**EXERCISE GOAL**
Filter these entries so that only lines with the word "lifecycle" remain.

[Itemized modification records]
<<<<

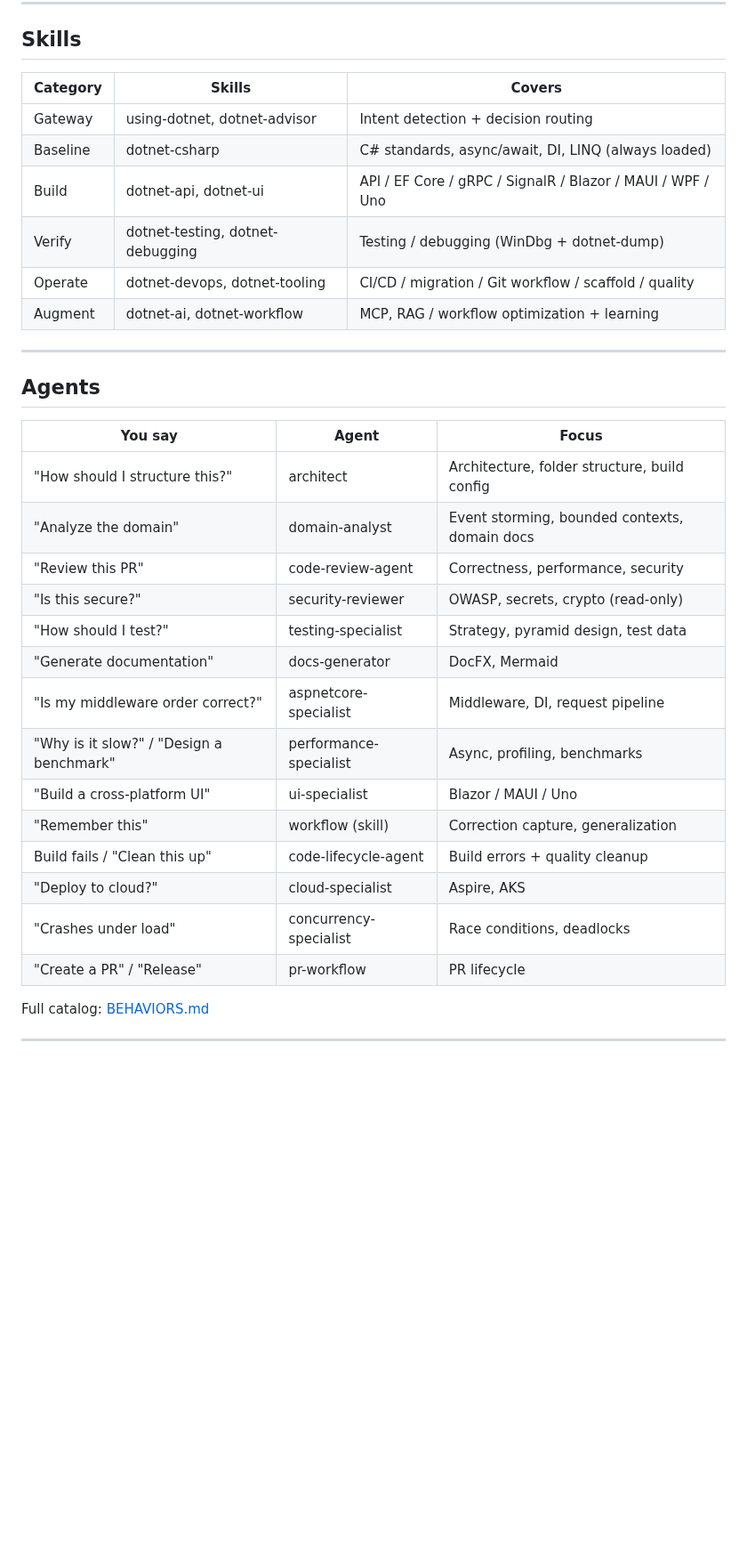
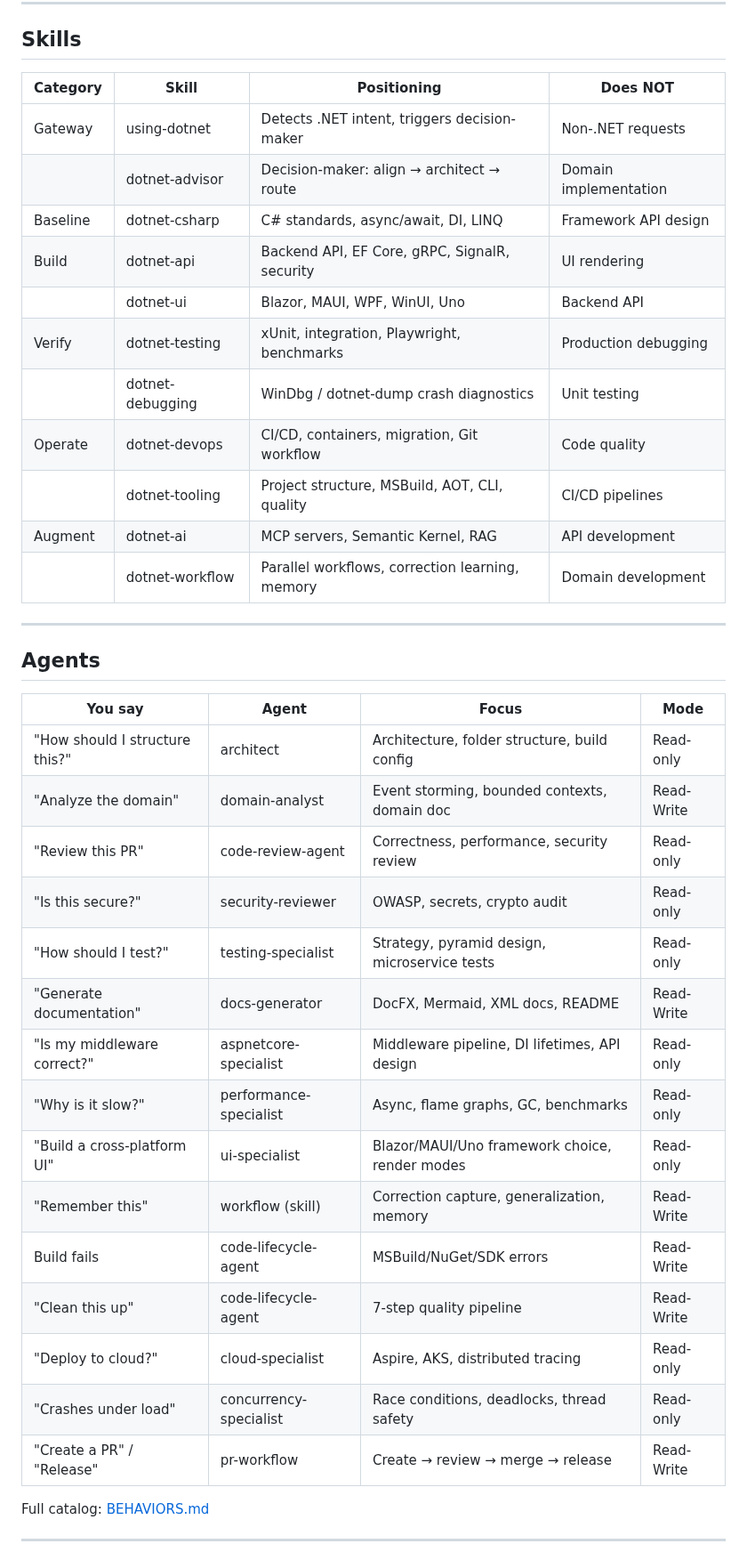
Before and after one commit to YataoFeng/dotnet-artisan, a Markdown page: README.en.md, the part around one of its changes. Shown at 89% size. Rendered like a GitHub page; blank space fills up the shorter version.

```diff
--- a/README.en.md
+++ b/README.en.md
@@ -151,35 +151,41 @@ Chain: dotnet-workflow → detect correction → generalize rule →
 
 ## Skills
 
-| Category | Skills | Covers |
-|----------|--------|--------|
-| Gateway | using-dotnet, dotnet-advisor | Intent detection + decision routing |
-| Baseline | dotnet-csharp | C# standards, async/await, DI, LINQ (always loaded) |
-| Build | dotnet-api, dotnet-ui | API / EF Core / gRPC / SignalR / Blazor / MAUI / WPF / Uno |
-| Verify | dotnet-testing, dotnet-debugging | Testing / debugging (WinDbg + dotnet-dump) |
-| Operate | dotnet-devops, dotnet-tooling | CI/CD / migration / Git workflow / scaffold / quality |
-| Augment | dotnet-ai, dotnet-workflow | MCP, RAG / workflow optimization + learning |
+| Category | Skill | Positioning | Does NOT |
+|----------|-------|-------------|----------|
+| Gateway | using-dotnet | Detects .NET intent, triggers decision-maker | Non-.NET requests |
+| | dotnet-advisor | Decision-maker: align → architect → route | Domain implementation |
+| Baseline | dotnet-csharp | C# standards, async/await, DI, LINQ | Framework API design |
+| Build | dotnet-api | Backend API, EF Core, gRPC, SignalR, security | UI rendering |
+| | dotnet-ui | Blazor, MAUI, WPF, WinUI, Uno | Backend API |
+| Verify | dotnet-testing | xUnit, integration, Playwright, benchmarks | Production debugging |
+| | dotnet-debugging | WinDbg / dotnet-dump crash diagnostics | Unit testing |
+| Operate | dotnet-devops | CI/CD, containers, migration, Git workflow | Code quality |
+| | dotnet-tooling | Project structure, MSBuild, AOT, CLI, quality | CI/CD pipelines |
+| Augment | dotnet-ai | MCP servers, Semantic Kernel, RAG | API development |
+| | dotnet-workflow | Parallel workflows, correction learning, memory | Domain development |
 
 ---
 
 ## Agents
 
-| You say | Agent | Focus |
-|---------|-------|-------|
-| "How should I structure this?" | architect | Architecture, folder structure, build config |
-| "Analyze the domain" | domain-analyst | Event storming, bounded contexts, domain docs |
-| "Review this PR" | code-review-agent | Correctness, performance, security |
-| "Is this secure?" | security-reviewer | OWASP, secrets, crypto (read-only) |
-| "How should I test?" | testing-specialist | Strategy, pyramid design, test data |
-| "Generate documentation" | docs-generator | DocFX, Mermaid |
-| "Is my middleware order correct?" | aspnetcore-specialist | Middleware, DI, request pipeline |
-| "Why is it slow?" / "Design a benchmark" | performance-specialist | Async, profiling, benchmarks |
-| "Build a cross-platform UI" | ui-specialist | Blazor / MAUI / Uno |
-| "Remember this" | workflow (skill) | Correction capture, generalization |
-| Build fails / "Clean this up" | code-lifecycle-agent | Build errors + quality cleanup |
-| "Deploy to cloud?" | cloud-specialist | Aspire, AKS |
-| "Crashes under load" | concurrency-specialist | Race conditions, deadlocks |
-| "Create a PR" / "Release" | pr-workflow | PR lifecycle |
+| You say | Agent | Focus | Mode |
+|---------|-------|-------|------|
+| "How should I structure this?" | architect | Architecture, folder structure, build config | Read-only |
+| "Analyze the domain" | domain-analyst | Event storming, bounded contexts, domain doc | Read-Write |
+| "Review this PR" | code-review-agent | Correctness, performance, security review | Read-only |
+| "Is this secure?" | security-reviewer | OWASP, secrets, crypto audit | Read-only |
+| "How should I test?" | testing-specialist | Strategy, pyramid design, microservice tests | Read-only |
+| "Generate documentation" | docs-generator | DocFX, Mermaid, XML docs, README | Read-Write |
+| "Is my middleware correct?" | aspnetcore-specialist | Middleware pipeline, DI lifetimes, API design | Read-only |
+| "Why is it slow?" | performance-specialist | Async, flame graphs, GC, benchmarks | Read-only |
+| "Build a cross-platform UI" | ui-specialist | Blazor/MAUI/Uno framework choice, render modes | Read-only |
+| "Remember this" | workflow (skill) | Correction capture, generalization, memory | Read-Write |
+| Build fails | code-lifecycle-agent | MSBuild/NuGet/SDK errors | Read-Write |
+| "Clean this up" | code-lifecycle-agent | 7-step quality pipeline | Read-Write |
+| "Deploy to cloud?" | cloud-specialist | Aspire, AKS, distributed tracing | Read-only |
+| "Crashes under load" | concurrency-specialist | Race conditions, deadlocks, thread safety | Read-only |
+| "Create a PR" / "Release" | pr-workflow | Create → review → merge → release | Read-Write |
 
 Full catalog: [BEHAVIORS.md](BEHAVIORS.md)
 
```
Also changed, not shown: other parts of README.en.md (+1 -1 lines), README.md (+31 -25 lines).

>>>>

**ANSWER TO THIS PROBLEM**
-| Build fails / "Clean this up" | code-lifecycle-agent | Build errors + quality cleanup |
-| "Create a PR" / "Release" | pr-workflow | PR lifecycle |
+| Build fails | code-lifecycle-agent | MSBuild/NuGet/SDK errors | Read-Write |
+| "Clean this up" | code-lifecycle-agent | 7-step quality pipeline | Read-Write |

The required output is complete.